In order to save to when the user leaves the app, we need to invoke the method in .

CAVEAT — does not fire when the user refreshes or leaves the page, so we need to utilize the event to be able to save to . Learn more here.

Here’s some updated code, where we add the event listener to as well as add what we need to .

We no longer need to when updating React , so you’ll want to remove those.

A lot has changed since the beginning of the tutorial, so here’s the file at this point. *Nothing in the method has changed.*

And that’s it! You now have the tools to use Local Storage in your React projects.

React Simple Storage — an almost shameless plug

I found myself at work wanting to take advantage of Local Storage in tons of different components, so I created a component, react-simple-storage, that handles everything we’ve just implemented and much more. Keep following along to see how easy it is to use in our little to-do app.

1. Install it

2. Import it into App.js

3. Include it in your <App> component, like this…

That’s it! You don’t need all of the extra methods and event listeners from the tutorial, so the final using react-simple-storage looks like this…


Sign up for Get Better Tech Emails via


how hackers start their afternoons. the real shit is on Take a look

By signing up, you will create a Medium account if you don’t already have one. Review our Privacy Policy for more information about our privacy practices.

Check your inbox
Medium sent you an email at to complete your subscription.

Ryan J. Yost

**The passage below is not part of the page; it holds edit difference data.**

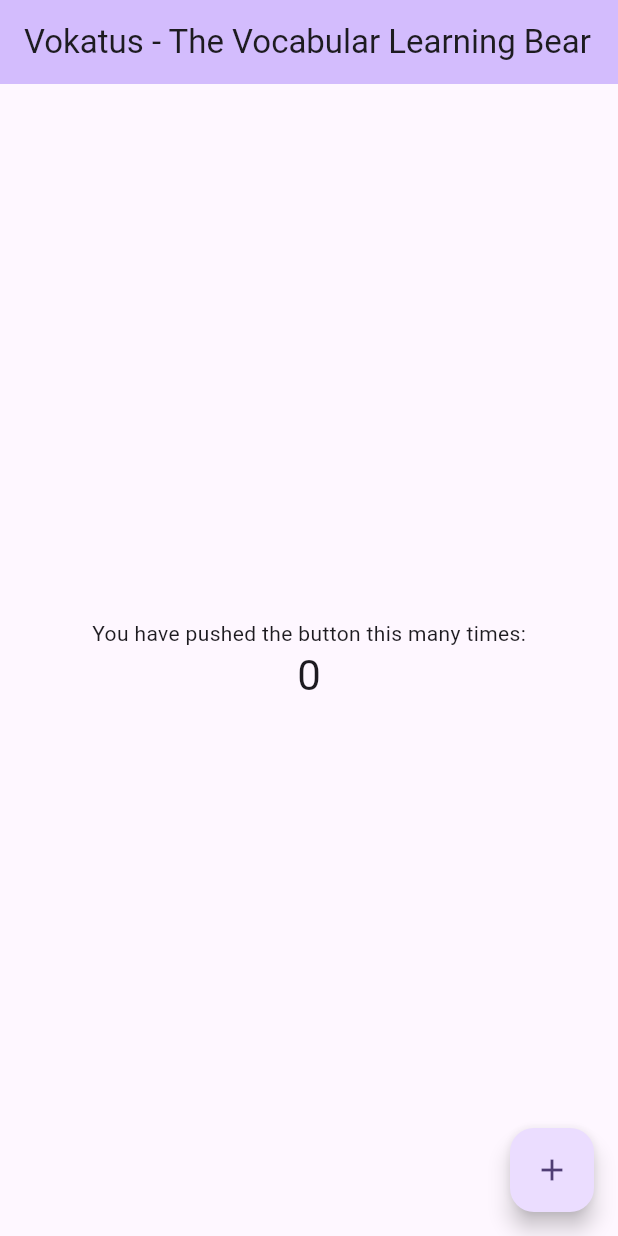
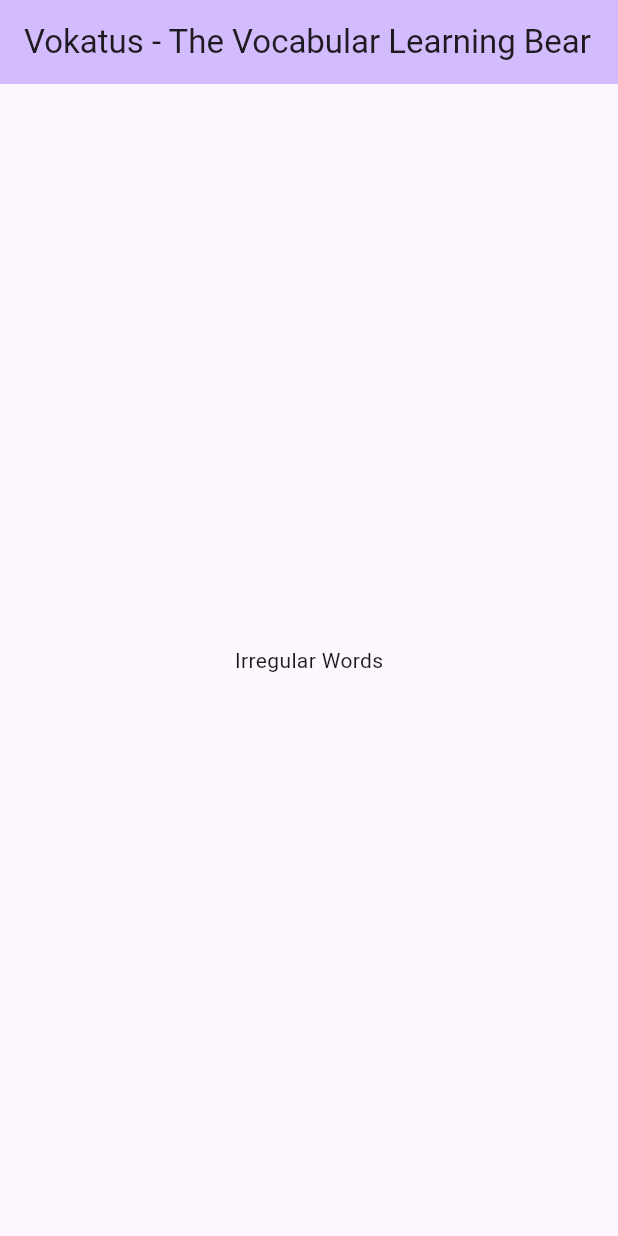
Before and after one commit to TobiasBaer/vokatus, a Flutter app: the screen it shows after launch, on a phone screen of 412 x 824 dp. Run offline on Flutter 3.47's test engine with Material 3 defaults, Android fonts, the phone set to English and light mode, and no system bars.

Commit message:
Add IrregularWordPage and refactor VokatusHomePage to use it

```diff
--- /dev/null
+++ b/lib/irregular_words/irregular_word_page.dart
@@ -0,0 +1,12 @@
+import 'package:flutter/material.dart';
+
+class IrregularWordPage extends StatelessWidget {
+  const IrregularWordPage({super.key});
+
+  @override
+  Widget build(BuildContext context) {
+    return const Center(
+      child: Text('Irregular Words'),
+    );
+  }
+}
--- a/lib/main.dart
+++ b/lib/main.dart
@@ -1,4 +1,5 @@
 import 'package:flutter/material.dart';
+import 'package:vokatus/irregular_words/irregular_word_page.dart';
 
 void main() {
   runApp(const VokatusApp());
@@ -21,50 +22,18 @@
   }
 }
 
-class VokatusHomePage extends StatefulWidget {
+class VokatusHomePage extends StatelessWidget {
   const VokatusHomePage({super.key, required this.title});
 
   final String title;
 
   @override
-  State<VokatusHomePage> createState() => _VokatusHomePageState();
-}
-
-class _VokatusHomePageState extends State<VokatusHomePage> {
-  int _counter = 0;
-
-  void _incrementCounter() {
-    setState(() {
-      _counter++;
-    });
-  }
-
-  @override
   Widget build(BuildContext context) {
     return Scaffold(
-      appBar: AppBar(
-        backgroundColor: Theme.of(context).colorScheme.inversePrimary,
-        title: Text(widget.title),
-      ),
-      body: Center(
-        child: Column(
-          mainAxisAlignment: MainAxisAlignment.center,
-          children: <Widget>[
-            const Text(
-              'You have pushed the button this many times:',
-            ),
-            Text(
-              '$_counter',
-              style: Theme.of(context).textTheme.headlineMedium,
-            ),
-          ],
+        appBar: AppBar(
+          backgroundColor: Theme.of(context).colorScheme.inversePrimary,
+          title: Text(title),
         ),
-      ),
-      floatingActionButton: FloatingActionButton(
-        onPressed: _incrementCounter,
-        tooltip: 'Increment',
-        child: const Icon(Icons.add),
-      ),
-    );
+        body: IrregularWordPage());
   }
 }
```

Written by

Working on

Elijah McClain, George Floyd, Eric Garner, Breonna Taylor, Ahmaud Arbery, Michael Brown, Oscar Grant, Atatiana Jefferson, Tamir Rice, Bettie Jones, Botham Jean

Ryan J. Yost

Written by

Working on

Elijah McClain, George Floyd, Eric Garner, Breonna Taylor, Ahmaud Arbery, Michael Brown, Oscar Grant, Atatiana Jefferson, Tamir Rice, Bettie Jones, Botham Jean

Medium is an open platform where 170 million readers come to find insightful and dynamic thinking. Here, expert and undiscovered voices alike dive into the heart of any topic and bring new ideas to the surface. Learn more

Follow the writers, publications, and topics that matter to you, and you’ll see them on your homepage and in your inbox. Explore

If you have a story to tell, knowledge to share, or a perspective to offer — welcome home. It’s easy and free to post your thinking on any topic. Write on Medium

Get the Medium app

A button that says 'Download on the App Store', and if clicked it will lead you to the iOS App store
A button that says 'Get it on, Google Play', and if clicked it will lead you to the Google Play store